The above outlines one of many interesting projects conversion analytics is working on. We also co-work on projects with analysts in other teams and Wise’s diversity makes these projects a novelty to work on. We get to collaborate with people from all cultures and walks of life, and the one most valuable personal takeaway is the friendships we build through this.
Analytics has developed into one of the strongest core functions behind decision making at companies today (as it is at Wise). Before going into analytical methodologies, the groundwork requires ideation, hypothesis creation, assessing measures, all of which are informed by our knowledge and bias. When done by a room of predominantly males, we only create half the picture. There is so much we miss when women aren’t included in setting the rhetoric. Together we can bring to the table diverse schools of thought and can help work through each other’s inherent biases, making our ideas, hypotheses and analytics more robust.
2022’s theme for International Women’s Day is #BreaktheBias. For me, this draws a parallel to Caroline Criado Perez’s book ‘Invisible Women’ where the implications of the absence of women and people of colour in STEM rooms leads to the creation of technology whose design is optimised solely for the white male. The same applies to analytics. When decisions are based on analytics done by a homogeneous group, those decisions overpoweringly benefit that very homogenous group. We need more women in analytics so that we can peel the curtain to reveal the full picture, upon which decisions can be made to benefit everyone.

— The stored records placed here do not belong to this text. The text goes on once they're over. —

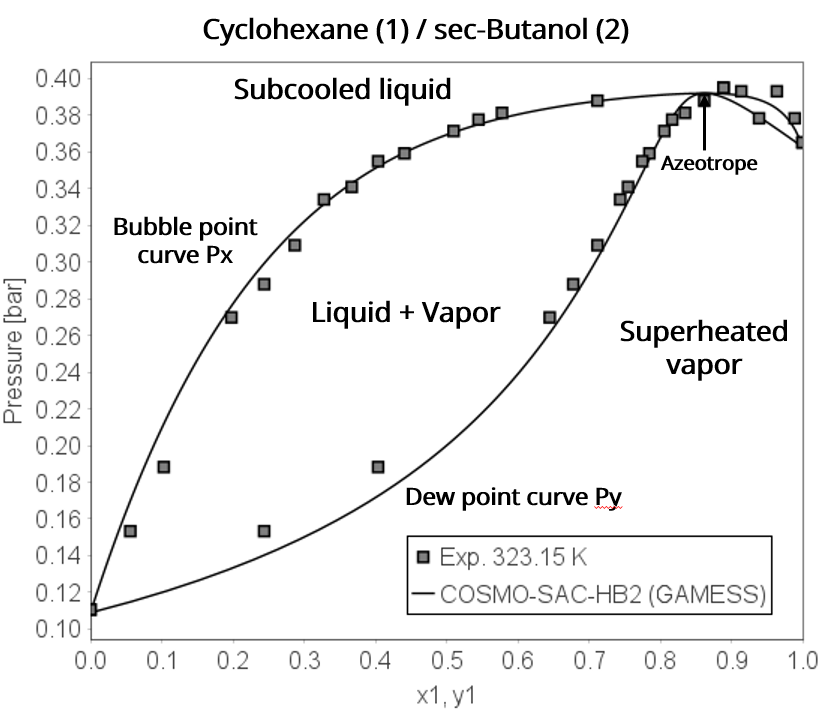
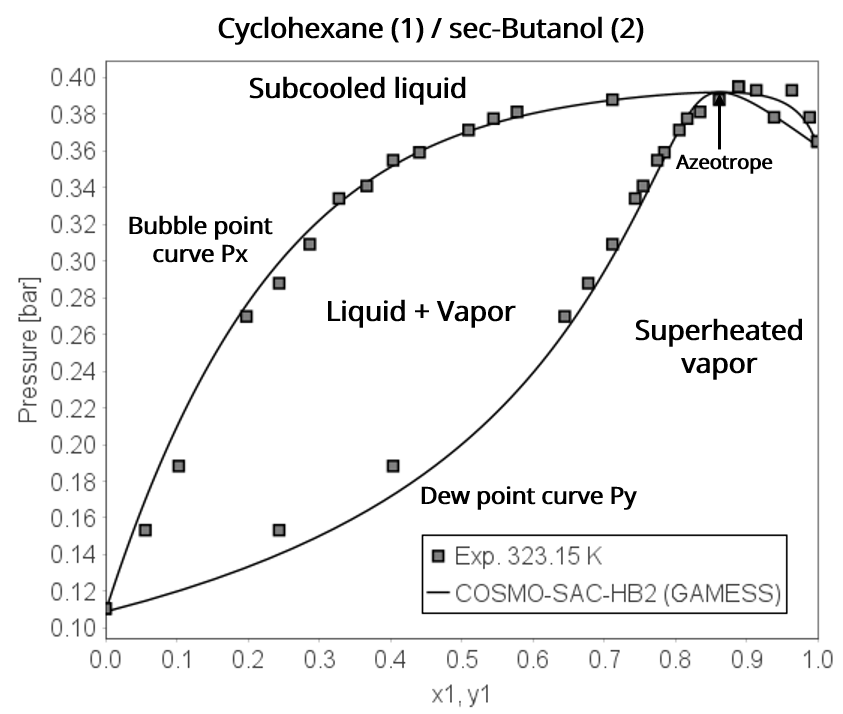
VLE part 2

diff --git a/docs/vle.md b/docs/vle.md
@@ -1,6 +1,6 @@
 # Vapor-Liquid Equilibrium (VLE)
 ## Theory concepts
-The separation of a mixture into a liquid phase and a vapor phase is of great importance and utility for the chemical, petrochemical, natural gas, and other industries. The separation process is fundamented in the phase equilibrium, which describes the conditions under which different phases of a pure substance or a mixture can coexist in thermodynamic equilibrium [@Koretsky2012;@Smith2007].
+The separation of a mixture into a liquid phase and a vapor phase is of great importance and utility for the chemical, petrochemical, natural gas, and other industries. The separation process is founded in the phase equilibrium, which describes the conditions under which different phases of a pure substance or a mixture can coexist in thermodynamic equilibrium [@Koretsky2012;@Smith2007].
 
 An equilibrium system is often represented for two phases, as shown in **Figure 1**. This system is divided into phases \(\alpha\) and \(\beta\), which for VLE represent a liquid phase and a vapor phase. For the system to be in equilibrium, it is essential that its thermodynamic variables remain constant with respect to both time and position, without the presence of a driving force to induce changes [@Koretsky2012;@Smith2007].
 
@@ -9,7 +9,7 @@ An equilibrium system is often represented for two phases, as shown in **Figure 
   <figcaption><strong>Figura 1.</strong> Schematic representation of the equilibrium between two generic phases.</figcaption>
 </figure>
 
-There are some criterias for an equilibrium occur. Firstly, if there were a pressure imbalance in the system, it would tend to contract or expand until its pressure equalized with that of its surroundings. Thus, for a system to be in equilibrium, mechanical equilibrium is essential, with no pressure variations [@Koretsky2012;@Smith2007]:
+There are some criteria for an equilibrium occur. Firstly, if there were a pressure imbalance in the system, it would tend to contract or expand until its pressure equalized with that of its surroundings. Thus, for a system to be in equilibrium, mechanical equilibrium is essential, with no pressure variations [@Koretsky2012;@Smith2007]:
 
 $$P^{\alpha} = P^{\beta} \tag{1}$$ 
 
@@ -49,7 +49,7 @@ $$\hat{\phi}_{i} \equiv \frac{\hat{f}_{i}}{\hat{f}_{i}^{IG}} = \frac{\hat{f}_{i}
 
 The fugacity coefficient is a dimensionless variable that compares the fugacity of substance *i* to the fugacity of the component in an ideal gas mixture, giving an idea of how far from ideality that species is in the mixture [@Koretsky2012;@Smith2007].
 
-When characterizing an incompressible liquid phase, one often resorts to a reference condition other than an ideal gas mixture. In this case, the use of an ideal solution reference is more common. In this context, the fugacity of species *i* in an ideal solution \((\hat{f}_i^{id})\) is assumed to show a linear relationship with the fugacity of component *i* in its pure state \((f_i)\) and its mole fraction in the liquid \((x_i)\). Thus, the fugacity of component *i* in a mixture, when at the reference state of an ideal liquid, is expressed by  [@Koretsky2012;@Smith2007]:
+When characterizing an incompressible liquid phase, one often resorts to a reference condition other than an ideal gas mixture. In this case, the use of an ideal solution reference is more common. In this context, the fugacity of specie *i* in an ideal solution \((\hat{f}_i^{id})\) is assumed to show a linear relationship with the fugacity of component *i* in its pure state \((f_i)\) and its mole fraction in the liquid \((x_i)\). Thus, the fugacity of component *i* in a mixture, when at the reference state of an ideal liquid, is expressed by  [@Koretsky2012;@Smith2007]:
 
 $$\hat{f}_{i}^{id} = x_{i}f_{i} \tag{9}$$
 
@@ -113,16 +113,16 @@ The results obtained from solving the system of equations formed by Equations 13
 In a Pxy diagram presented in **Figure 2**, pressure is plotted against the mole fraction of the liquid and vapor phases (x and y) at a constant temperature. **The Bubble Point Curve (Px curve)** is the upper curve at the diagram. Any point of this curve represents the saturated liquid, where the first bubble of vapor is formed. Above this curve, only the liquid phase exists. **The Dew Point Curve (Py curve)** is the lower curve of the diagram. At any point on this line, the vapor is saturated, where the first drop of liquid is formed. Below this curve, only the vapor phase exists. **The Two-Phase Region** occurs between the two curves, where the liquid and vapor phases coexist in equilibrium [@Koretsky2012;@Smith2007].
 
 <p align="center">
-  <img src="/img/Pxy.png" alt="Pxy" width="300">
+  <img src="/img/Pxy.png" alt="Pxy" width="500">
   <figcaption><strong>Figura 2.</strong> Pxy diagram of cyclohexane(1)/sec-butanol(2). Squares are experimental data at 323.15 K; black line is the COSMO-SAC model.
 </p>
 
 #### Txy Diagram
-In a Txy diagram shwon in **Figure 3**, temperature is plotted against composition at a constant pressure. Similarly, **the Bubble Point Curve (Tx curve)** is the lower curve, and for a given liquid composition it shows the temperature at which the first bubble of vapor forms upon heating. Below this curve, only liquid exists. **The Dew Point Curve (Ty curve)** is the upper curve, which represents the temperature where the last drop of liquid vaporizes. Above this curve, only vapor exists. Again, **The Two-Phase Region** occurs between the curves, where liquid and vapor coexist in equilibrium [@Koretsky2012;@Smith2007].
+In a Txy diagram shown in **Figure 3**, temperature is plotted against composition at a constant pressure. Similarly, **the Bubble Point Curve (Tx curve)** is the lower curve, and for a given liquid composition it shows the temperature at which the first bubble of vapor forms upon heating. Below this curve, only liquid exists. **The Dew Point Curve (Ty curve)** is the upper curve, which represents the temperature where the last drop of liquid vaporizes. Above this curve, only vapor exists. Again, **The Two-Phase Region** occurs between the curves, where liquid and vapor coexist in equilibrium [@Koretsky2012;@Smith2007].
 
 <p align="center">
-  <img src="/img/Txy.png" alt="Txy" width="300">
-  <figcaption><strong>Figura 3.</strong> Txy diagram of ethanol(1)/water(2). Squares are experimental data at 1.01 bar; black line is the COSMO-SAC model.
+  <img src="/img/Txy.png" alt="Txy" width="500">
+  <figcaption><strong>Figure 3.</strong> Txy diagram of ethanol(1)/water(2). Squares are experimental data at 1.01 bar; black line is the COSMO-SAC model.
 </p>
 
 
@@ -131,8 +131,49 @@ In real mixtures, **azeotropes** are frequently observed, which occur when the b
 
 ---
 ## Algorithm
+<!--
+As discussed in the Theory concepts section, there are two main modeling approaches for solving VLE. JCOSMO utilizes, for both of them, a bubble point algorithm. If a isothermal VLE is chosen the pressure (P) and vapor composition (yi) must be found. However, if a isobaric VLE is selected the temperature (T) and yi need to be found. 
 
+**Figure 4** details the algorithm structure for a isothermal VLE. Since the equilibrium temperature is known, the saturation pressures of the pure compounds can be calculated using a correlation (the types and how to introduce its coefficients are detailed in the Practical Example section). The liquid phase composition ($x_i$) must assume a value between 0 and 1, the algorithm discretizes this interval in 200 points. With x_i and T the activity coefficients of the species can be calculated using the activity model selected. With the $\gamma_i$ values, the total system pressure ($P$) and the vapor phase mole fractions ($y_i$) were directly obtained.
+-->
 ## Pratical Example
 
+The main model should be selected in the dropdown list shown in **Figure 4**. The model's default options are displayed below, with values of the universal parameters and different options of combinatorial terms.
+<p align="center">
+  <img src="/img/Model_selection.png" alt="Model_selection" width="1000">
+  <figcaption><strong>Figure 4.</strong> Model selection dropdown list and default parameters.
+</p>
 
+JCOSMO currently supports only binary VLE systems. However, the Mixture tab allows users to view activity coefficients for mixtures with n compounds. This data can be extracted via a Python script, and phase equilibria can then be solved externally. This advanced use case is further explained in Python Interface section. 
 
+For a binary system, you can directly search for the two compounds and add them to the system, as illustrated in **Figure 5**. The search engine uses compound names; if the desired compound is not found, try using alternative synonyms. The first selected compound is represented by the subscript **1**, and the second by **2** in all calculated properties.
+<p align="center">
+  <img src="/img/Compound_selection.png" alt="Compound_selection" width="1000">
+  <figcaption><strong>Figure 5.</strong> Example of a compound being added to the system.
+</p>
+
+Before starting the VLE calculations, press the "Edit..." button and carefully review the properties of each compound.  If critical properties are missing, they should be added if a cubic equation of state is going to be used. The saturation pressure is required if an activity coefficient model is selected, according to the Modified Raoult's Law in the Theory concepts section. By pressing the "Edit..." button, the user can choose the best available correlation. Coefficients are provided just for the default option; if another type is selected, the user must manually enter the new coefficients. Information about each property and correlation is available at the bottom section of the window. After making the necessary changes, confirm by clicking the "OK" button. **Figure 6** illustrates the process of editing compounds and their properties.
+<p align="center">
+  <img src="/img/Edit_properties.png" alt="Edit_properties" width="1000">
+  <figcaption><strong>Figure 6.</strong> Example of editing compound properties.
+</p>
+
+The next step is to compute the VLE. First, select the VLE tab in the upper-right corner of the JCOSMO window. The user can select the desired type of diagram, isobaric or isothermal, by clicking in the dropdown menu. The field on the right corresponds to either the temperature or pressure, depending on the selected diagram type, and can be adjusted by the user. The temperature must be provided in Kelvin and the pressure in bar. The next fields are the start and end value of composition. When the cursor is placed over any of these fields, a tooltip will appear indicating the required property and its unit. The "Use SCMR" option enables the user to apply this mixing rule, which combines an activity coefficient model with an equation of state. Currently, only the SRK-MC equation of state is available for this option. For more information, refer to the "Cubic Equations and Mixing Rules" section under the Theory tab. The next dropdown menus are used to select more models to compare with the main model. Ensure that all required properties are included for each model. Finally, press the "Recalc" button to compute the VLE. **Figure 7** illustrates this process. If you want to save the chart you can press the "Export to PDF" button, which will save a PDF file in the ...\jcosmo3\pdf directory.  Alternatively, you can right click with the mouse and copy the chart. The "Copy to clipboard" option will save the calculations, which can be pasted in an Excel file. The caption box location can be changed in the dropdown menu at the bottom of the window. For more details about binary charts and all options, see the "Binary Mixture Charts" section under Use cases in this documentation.
+<p align="center">
+  <img src="/img/VLE_settings.png" alt="VLE_settings" width="1000">
+  <figcaption><strong>Figure 7.</strong> VLE calculation and options.
+</p>
+
+The comparison of experimental data with the calculated results is also available. This requires creating a .txt file following the template shown in **Figure 8**. The hash symbol (#) is used for comments. Initially write the first and second components, from left to right, with the exact same name as found in the interface. Then, add a header with temperature (T), pressure (P), molar liquid composition (X), and molar vapor composition (Y).  If the letter W is used instead of X, mass fractions are assumed for the liquid phase—this is especially useful for polymers.  Right after the property, include its respective unit. Other temperature units can be used, but never use the degree symbol (°) or it will cause errors. Same for pressure, several units can be used – atm, mmHg, bar, psi, BTU. If data for one of the phases is missing, entering -1 will indicate its absence.
+
+<p align="center">
+  <img src="/img/VLE_txt_example.png" alt="VLE_txt_example" width="700">
+  <figcaption><strong>Figure 8.</strong> Example of experimental data set of VLE to include for comparison with predicted data.
+</p>
+
+After building the .txt file, you can simply load it into the program by clicking the "Experiment..." button on the VLE tab, as shown in Figure 9.
+
+<p align="center">
+  <img src="/img/Load_experiment_VLE.png" alt="Load_experiment_VLE" width="1000">
+  <figcaption><strong>Figure 9.</strong> COSMO-SAC predictions along with experimental data for the chloroform(1)/tetrahydrofuran(2) system.
+</p>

As a woman, I always gravitated towards creative, aesthetic disciplines and never considered science or mathematics seriously (due to the mental conditioning around these being subjects for males). Numbers were always daunting to me until I played with a python code that allowed me to create geometric shapes on loop and form beautiful designs. This opened up my mind to a world of possibilities within coding and I couldn’t get enough of it. Through my exploration, I gravitated towards analytics given my university experience of writing an empirical dissertation. Analytics can be what you want it to be. It can be creative, it can be practical, it can be abstract. You just have to dive in through the channel you love!